Survey responses from the statement: “Please rank the top 3 issues in terms of current importance for the Gili Islands.” Respondents were given
issues to select from and an option to add a response if necessary.
Percentages of issues ranked 1st
Percentages of issues ranked 2nd
Percentages of issues ranked 3rd
50% Waste collection
25% Waste sorting/recycling
11% Animal welfarea
7% Marine conservation
7% Pollution
36% – Waste sorting/recycling
25% – Marine conservation
11% – Waste collection
11% – Pollution
11% – Government involvement
4% – Corruption/transparency
4% – Infrastructure
39% Monitoring & enforcement
14% Security/safety
11% Beach erosion
11% Marine conservation
7% Infrastructure
7% Pollution
4% Government
4% Corruption transparency
4% Waste sorting/recycling
a
Note: There are no motorized vehicles allowed on the island and the primary method of transportation is by traditional horse-carts, hence the
concern for animal welfare.
the island's early days. However, initial success is now challenged by
change. Growth has led to new environmental challenges with either no
previous governance solutions or failed attempts at governance.
Governance is needed to address new problems, and many social and
ecological factors are influencing this evolution.
Collective action theories suggest many variables that may influence
cooperation [2,35,55]. Table 3 summarizes our findings in relation to
different hypotheses of variables within collective action theory and
presents our analysis of how they influence cooperation on the island.
Both social and ecological characteristics play a role, and they affect
each other interdependently. For example, the size of the island, its
distance to Lombok and Bali, and social-political relationships between
investors and residents all affect collaboration. The island must import
all goods and develop its own public services, making the cost of living
relatively high. Many businesses provide private daily transport for
Indonesian employees on and off the island to Lombok where living is
cheaper. Municipal waste, including septic tank waste, is often transported privately off the island to Lombok. Waste accumulation and
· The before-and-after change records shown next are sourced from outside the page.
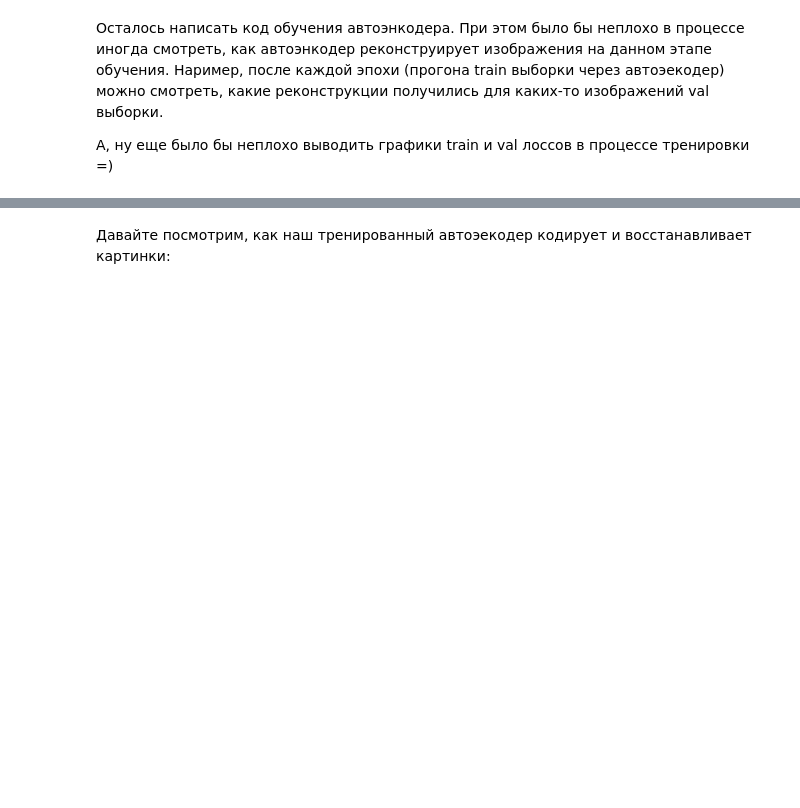
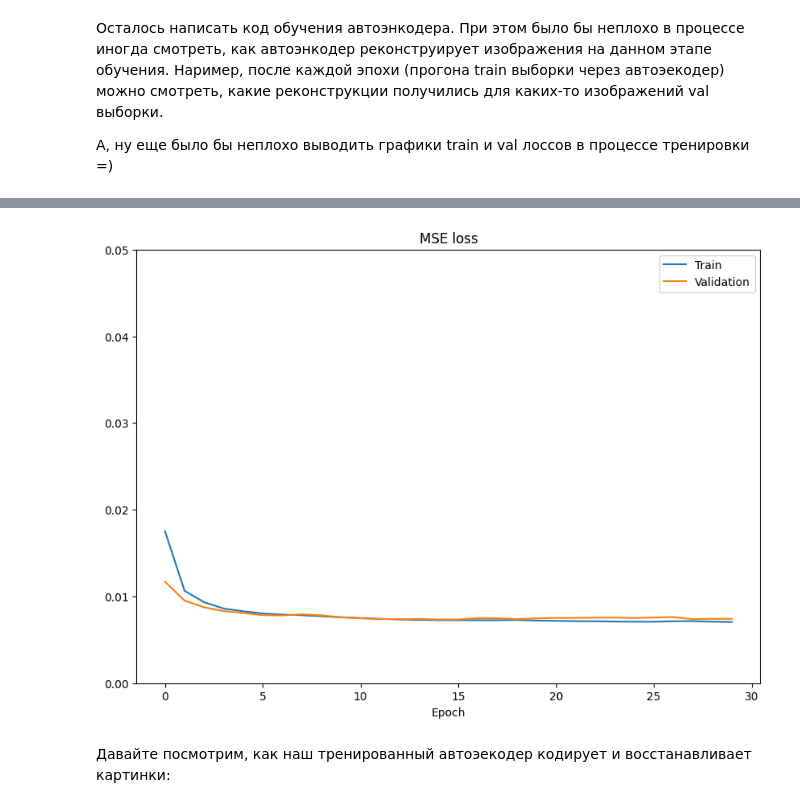
Before and after one commit to KiykoHanna/Stepik-DeepLearning, a Jupyter notebook: [hw]autoencoders.ipynb, the cells around one changed output, grey strips where cells are left out. Saved outputs shown, nothing was run; the diff lists cells and outputs as text; code cells hidden in the pictures; blank space fills up the shorter version.

```diff
--- a/[hw]autoencoders.ipynb
+++ b/[hw]autoencoders.ipynb
@@ -137,0 +183,32 @@ optimizer = <Ваш любимый оптимизатор>
+# %%
+n_epochs = 30
+train_losses = []
+val_losses = []
+
+for epoch in range(n_epochs):
+
+    autoencoder.train()
+    train_losses_per_epoch = []
+    for batch in train_loader:
+        optimizer.zero_grad()
+        reconstruction, latent_code = autoencoder(batch.to(device))
+        reconstruction = reconstruction.view(-1, 64, 64, 3)
+        loss = criterion(reconstruction, batch.to(device).float())
+        loss.backward()
+        optimizer.step()
+        train_losses_per_epoch.append(loss.item())
+
+    train_losses.append(np.mean(train_losses_per_epoch))
+
+    autoencoder.eval()
+    val_losses_per_epoch = []
+    with torch.no_grad():
+        for batch in val_loader:
+          reconstruction, latent_code = autoencoder(batch.to(device))
+          reconstruction = reconstruction.view(-1, 64, 64, 3)
+          #print(plt.imshow(reconstruction[0].to('cpu')))
+          loss = criterion(reconstruction, batch.to(device).float())
+          val_losses_per_epoch.append(loss.item())
+
+    val_losses.append(np.mean(val_losses_per_epoch))
+    print(f'epoch: {epoch}, v_loss: {val_losses[-1]} ')
@@ -138,3 +233,15 @@ optimizer = <Ваш любимый оптимизатор>
+# %%
+plt.figure(figsize=(10, 7))
+plt.plot(np.arange(len(train_losses)), train_losses, label='Train')
+plt.plot(np.arange(len(val_losses)), val_losses, label='Validation')
+
+plt.ylim(0, 0.05)
+plt.xlabel('Epoch')
+plt.title('MSE loss')
+plt.legend()
+plt.show()
+# %% [output]
+[figure, added]
 # %% [markdown]
 Давайте посмотрим, как наш тренированный автоэекодер кодирует и восстанавливает картинки:
 # %%
```
Also changed, not shown: parts of 13 cells of this notebook.
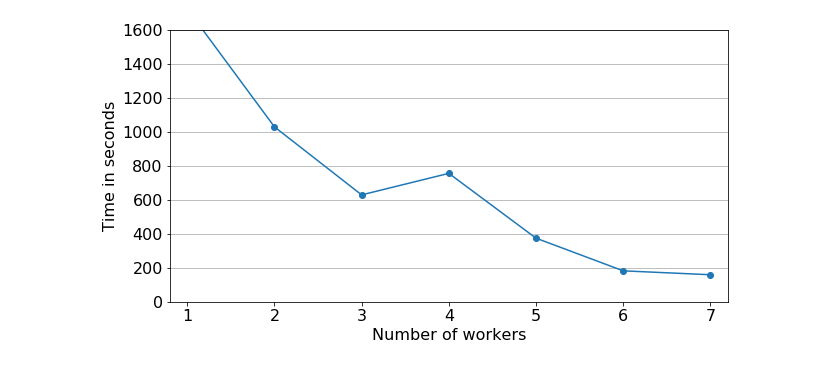
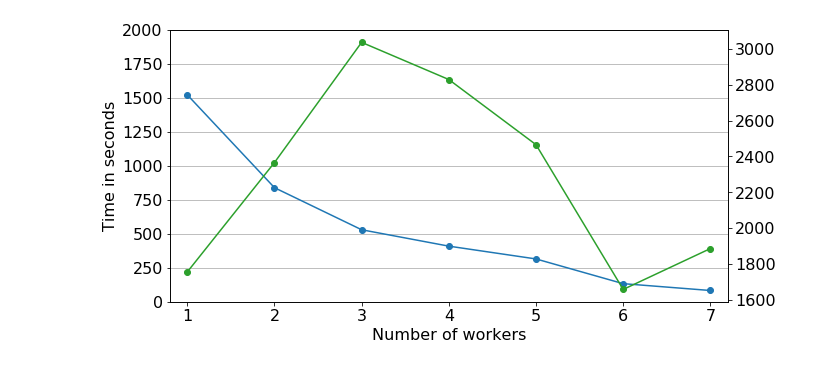
Before and after one commit to jmakr0/Distributed-Entity-Resolution, a Jupyter notebook: evaluation/plot/scaleout.ipynb, the cells around one changed output. Cells and saved outputs as stored; diff of their text form; code cells hidden in the pictures.

```diff
--- a/evaluation/plot/scaleout.ipynb
+++ b/evaluation/plot/scaleout.ipynb
@@ -89,6 +155,7 @@ linear_scaling_plot(Y, 'linear-scale-min.pdf', x_min_max=(0.8,7.2), y_min_max=(0
-# %%
-# plot MAX data
-Y = np.array(finished_max)/1000 # from ms -> s
-linear_scaling_plot(Y, 'linear-scale-max.pdf', x_min_max=(0.8,7.2), y_min_max=(0,1600))
-# %% [output]
-[figure, removed]
+# %%
+a = [1,2,3,4,5,6,7]
+
+m_mean_cpu_utilization = np.multiply(mean_cpu_utilization, a)
+scale_and_utilize(Y, m_mean_cpu_utilization, 'linear-scale-mean.pdf', x_min_max=(0.8,7.2), y_min_max=(0,2000))
+# %% [output]
+[figure, added]
```
Also changed, not shown: parts of 7 cells of this notebook.
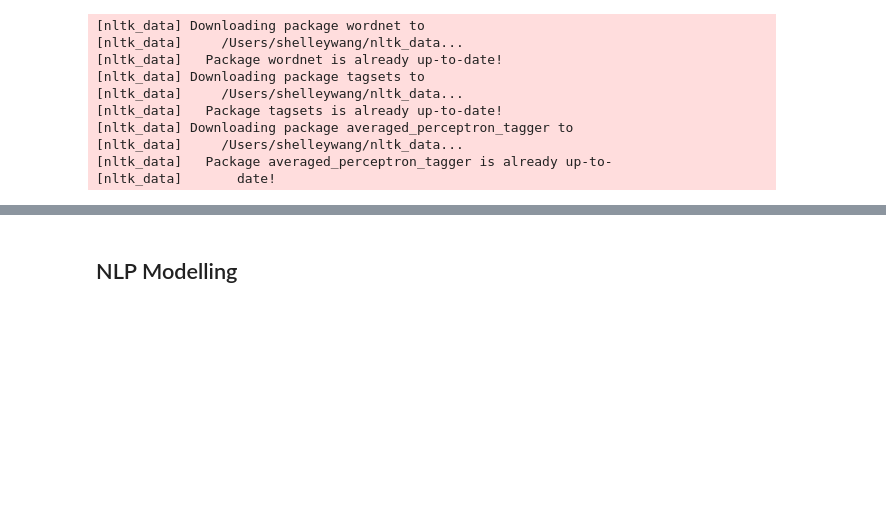
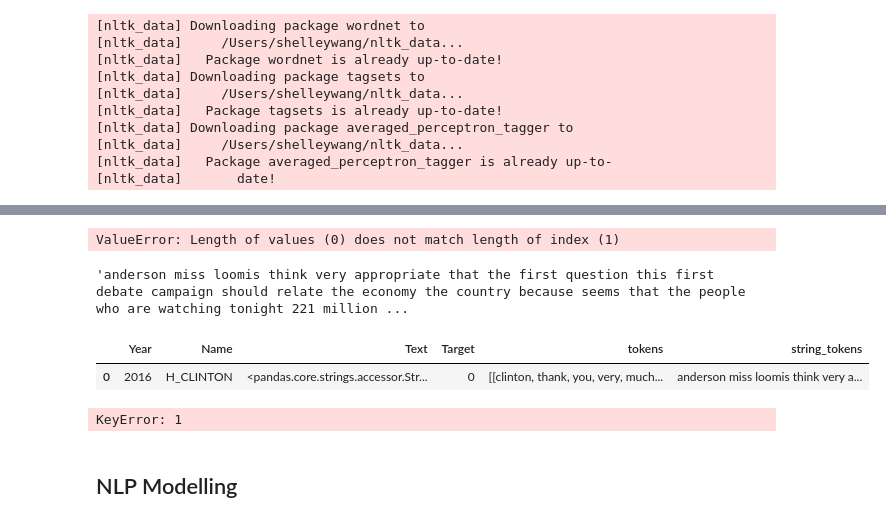
Before and after one commit to natehiatt/presidency_project, a Jupyter notebook: notebooks/shelley_scratch.ipynb, the cells around one changed output, grey strips where cells are left out. Cells and saved outputs as stored; diff of their text form; code cells hidden in the pictures; blank space fills up the shorter version.

```diff
--- a/notebooks/shelley_scratch.ipynb
+++ b/notebooks/shelley_scratch.ipynb
@@ -372,21 +335,26 @@ HashingVectorizer
 [nltk_data]   Package averaged_perceptron_tagger is already up-to-
 [nltk_data]       date!
 # %%
+import nltk
+nltk.download('stopwords', quiet=True)
+from nltk.corpus import stopwords
+
 tokenizer = RegexpTokenizer(r"(?u)\w{3,}")
 stopwords = stopwords.words('english')
 lemmatizer = WordNetLemmatizer()
 
 def preprocessing(text, tokenizer, stopwords, lemmatizer):
     # Lower case
+#     text = [row.lower() for row in text]
     text = text.lower()
 
-    # Tokenize
-    tokens = tokenizer.tokenize(text)
-
     # Remove stopwords
-    tokens =  [token for token in tokens if token not in stopwords]
+    text_cleaned = [text for text in text if text not in stopwords]
 
     # Lemmatize
-    tokens = [lemmatizer.lemmatize(token) for token in tokens]
+    text_lem = [lemmatizer.lemmatize(token) for token in text_cleaned]
+
+    # Tokenize
+    tokens = [tokenizer.tokenize(token) for token in text_lem]
 
     return tokens
@@ -393,3 +383,4 @@ def preprocessing(text, tokenizer, stopwords, lemmatizer):
 # %%
-tokenized_df = df['text'].apply((lambda x: preprocessing(x, tokenizer, stopwords, lemmatizer)))
-df['tokens'] = tokenized_df
+tokenized_df = result_df['Text'].apply((lambda x: preprocessing(x, tokenizer, stopwords, lemmatizer)))
+result_df['tokens'] = tokenized_df
+len(result_df['tokens'][0])
@@ -397,0 +416,37 @@ df['string_tokens'] = df['tokens'].str.join(" ")
+# %%
+# result_df['string_tokens'] = result_df['tokens'].str.join(" ")
+
+# result_df['string_tokens']= [" ".join(x) for x in result_df['tokens']]
+
+string_tokens_list = []
+test_df = result_df
+test_df = test_df.reset_index(drop=True)
+test_df['string_tokens'] = string_tokens_list
+
+for lst in test_df['tokens']:
+    for item in lst:
+        string = " ".join(x for x in item)
+        string_tokens_list.append(string)
+
+test_df['string_tokens'] = string_tokens_list
+
+# for list in result_df['tokens']:
+#     for item in list:
+#         string = " ".join(x for x in item)
+#         result_df['string_tokens'] = string
+#         result_df['string_tokens'].append(x)
+# %% [output]
+ValueError: Length of values (0) does not match length of index (1)
+# %%
+string
+# %% [output]
+'anderson miss loomis think very appropriate that the first question this first debate campaign should relate the economy the country because seems that the people who are watching tonight 221 million ...
+# %%
+result_df
+# %% [output]
+|  | Year | Name | Text | Target | tokens | string_tokens |
+| 0 | 2016 | H_CLINTON | <pandas.core.strings.accessor.Str... | 0 | [[clinton, thank, you, very, much... | anderson miss loomis think very a... |
+# %%
+result_df['string_tokens']
+# %% [output]
+KeyError: 1
```
Also changed, not shown: parts of 23 cells of this notebook, 1 other file.
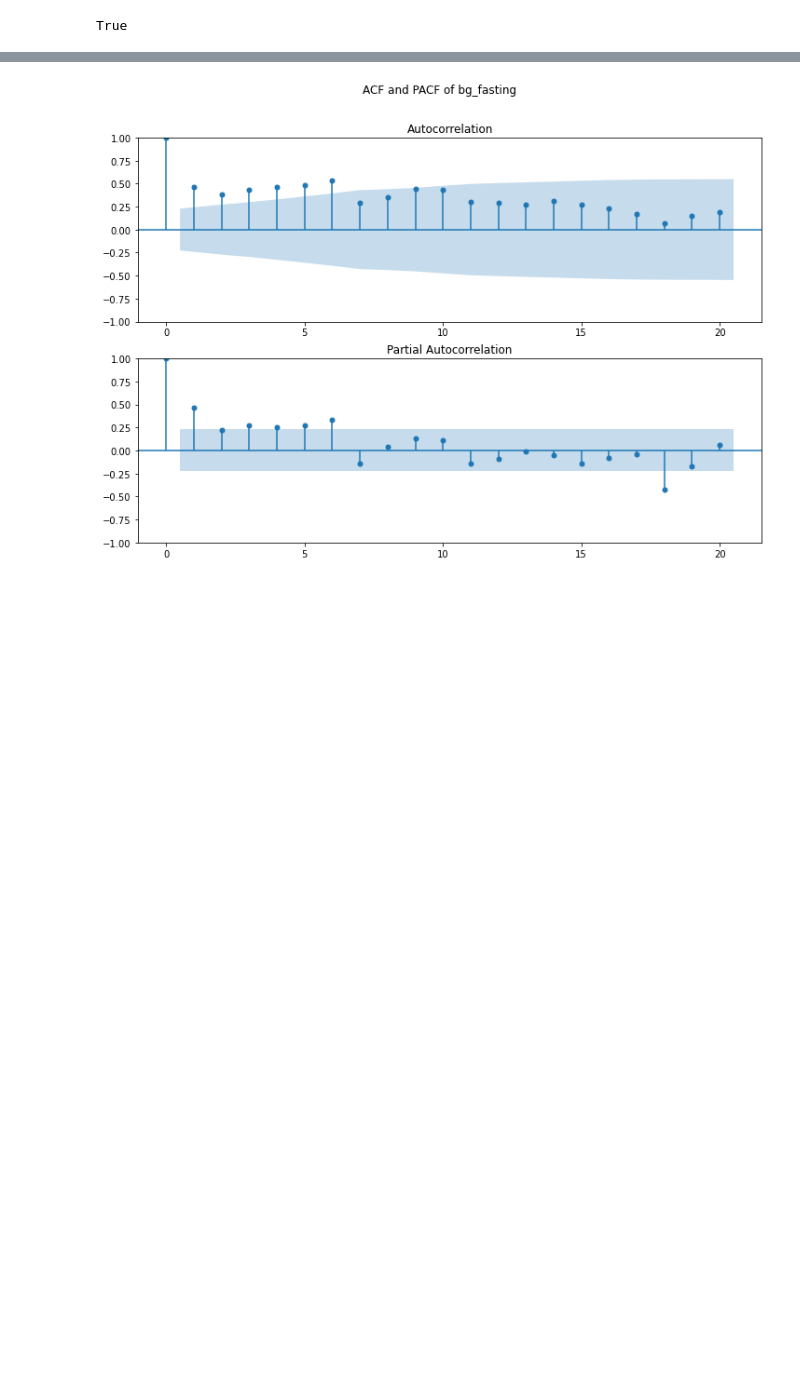
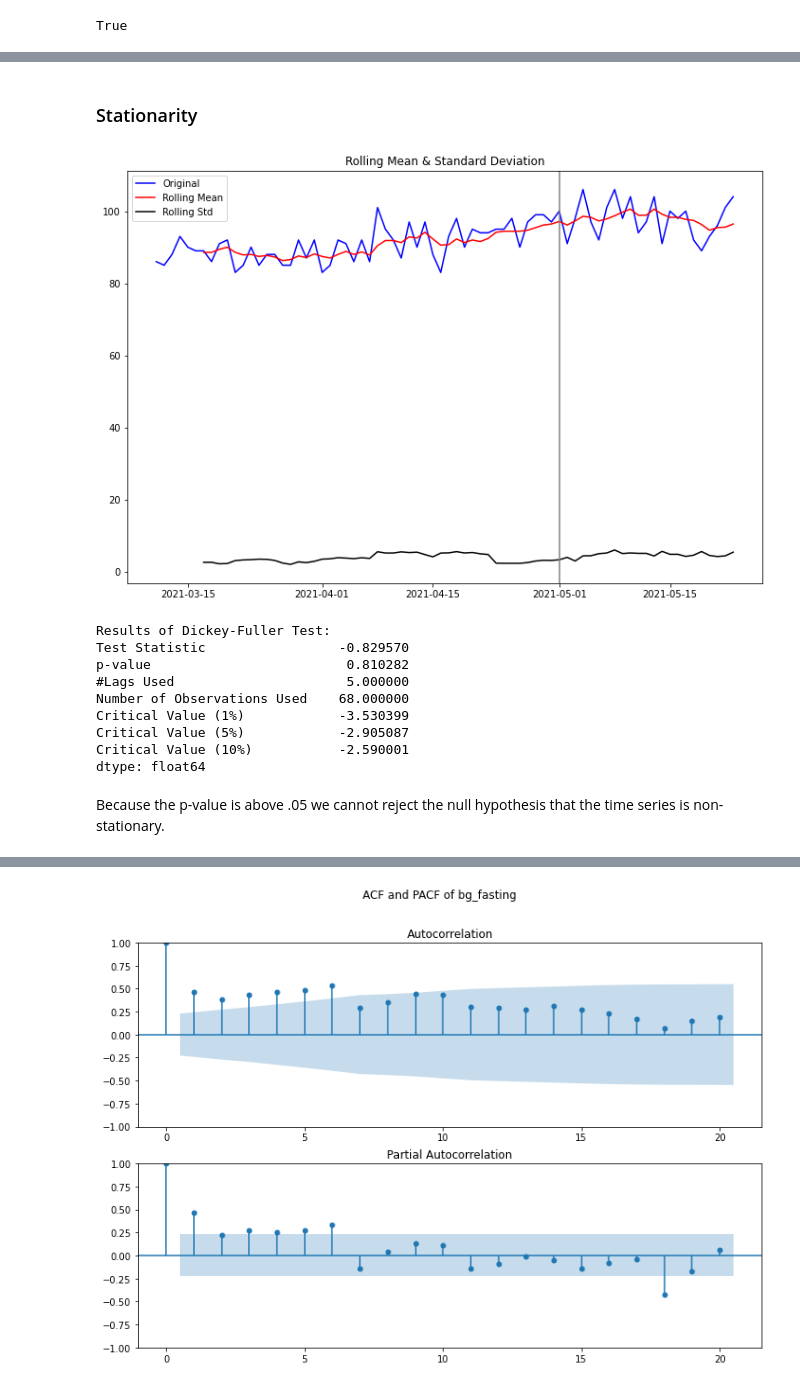
Before and after one commit to JessicaELewis/GDB-Onset-Estimation, a Jupyter notebook: 3_Pre-Processing.ipynb, the cells around one changed output, grey strips where cells are left out. Saved outputs shown, nothing was run; the diff lists cells and outputs as text; code cells hidden in the pictures; blank space fills up the shorter version.

```diff
--- a/3_Pre-Processing.ipynb
+++ b/3_Pre-Processing.ipynb
@@ -438,0 +259,2 @@ dtype: float64
+# %% [markdown]
+### Stationarity
@@ -438,0 +286,15 @@ dtype: float64
+# %%
+jlcap_test_stationarity(y)
+# %% [output]
+[figure, added]
+Results of Dickey-Fuller Test:
+Test Statistic                 -0.829570
+p-value                         0.810282
+#Lags Used                      5.000000
+Number of Observations Used    68.000000
+Critical Value (1%)            -3.530399
+Critical Value (5%)            -2.905087
+Critical Value (10%)           -2.590001
+dtype: float64
+# %% [markdown]
+Because the p-value is above .05 we cannot reject the null hypothesis that the time series is non-stationary.
```
Also changed, not shown: parts of 58 cells of this notebook, 8 other files.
human health problems are exacerbated by the pace of change on the
island and its small size, leading businesses to turn to convenient individual solutions rather than invest the time into establishing collective arrangements. These quick solutions may serve the immediate
challenge but they do not address the underlying problems which are
only growing in magnitude. Gili Trawangan is approximately a 30 min
boat ride to Lombok, which makes individual solutions for transporting
employees and goods/waste to and from the island feasible for the
larger affluent businesses, rather than dealing with the transaction costs
of finding collective solutions locally. However, individual solutions
often drive prices up given that the activities are not organized or scaled
and not all businesses can afford individual solutions, providing an
incentive for businesses to find collective arrangements.
Although individual solutions are costly, they are reliable.
Collective solutions to build a better land fill and recycling center are
not guaranteed to be successful or less costly, at least initially.
Collective solutions are nonetheless needed, as the majority of small
businesses and residents face a waste management crisis. The Gili
EcoTrust has absorbed much of the responsibility for dealing with the
solution, as the only existing organization with institutional capacity
(i.e., networks, staff, and political influence) to deal with challenges.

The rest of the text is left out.